Exercise
Nothing should appear in the answer except the line containing "B1 --> C1[保护电路]" and the lines following it through the end of the listing, each given exactly.

Records for the task
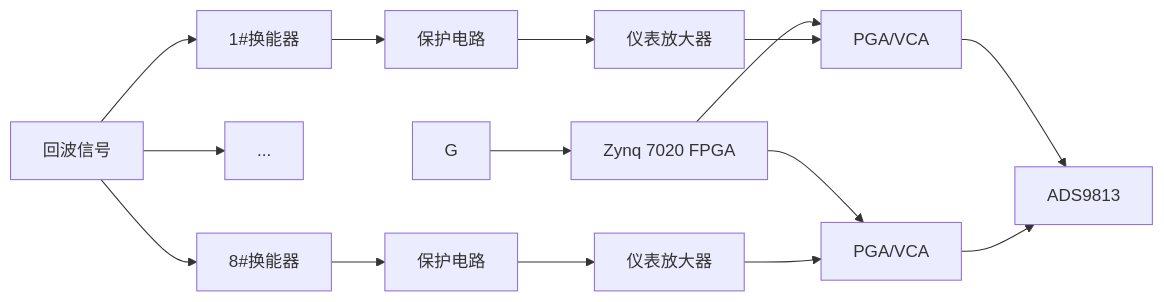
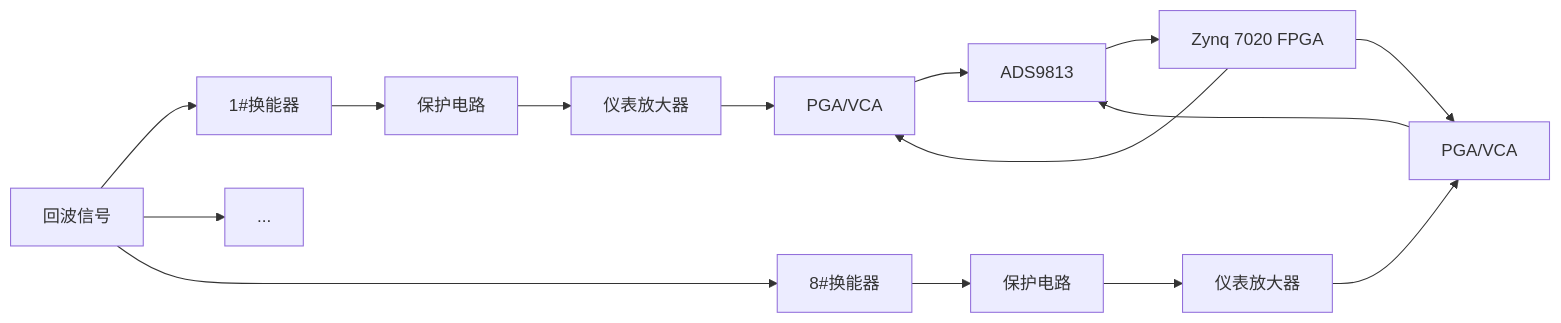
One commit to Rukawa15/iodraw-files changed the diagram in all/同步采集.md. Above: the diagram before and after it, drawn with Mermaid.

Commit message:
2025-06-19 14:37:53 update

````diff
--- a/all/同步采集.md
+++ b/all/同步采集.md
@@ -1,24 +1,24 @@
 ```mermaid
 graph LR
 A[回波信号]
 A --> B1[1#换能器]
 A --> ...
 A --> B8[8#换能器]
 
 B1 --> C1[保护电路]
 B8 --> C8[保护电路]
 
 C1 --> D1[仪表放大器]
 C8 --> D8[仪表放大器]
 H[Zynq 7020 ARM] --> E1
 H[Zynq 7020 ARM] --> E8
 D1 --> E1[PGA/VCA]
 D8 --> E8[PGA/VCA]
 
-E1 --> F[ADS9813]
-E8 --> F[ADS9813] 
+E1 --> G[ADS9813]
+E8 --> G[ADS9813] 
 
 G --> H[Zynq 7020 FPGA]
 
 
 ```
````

Output for this task
 B1 --> C1[保护电路]
 B8 --> C8[保护电路]
 
 C1 --> D1[仪表放大器]
 C8 --> D8[仪表放大器]
 H[Zynq 7020 ARM] --> E1
 H[Zynq 7020 ARM] --> E8
 D1 --> E1[PGA/VCA]
 D8 --> E8[PGA/VCA]
 
-E1 --> F[ADS9813]
-E8 --> F[ADS9813] 
+E1 --> G[ADS9813]
+E8 --> G[ADS9813] 
 
 G --> H[Zynq 7020 FPGA]
 
 
 ```
````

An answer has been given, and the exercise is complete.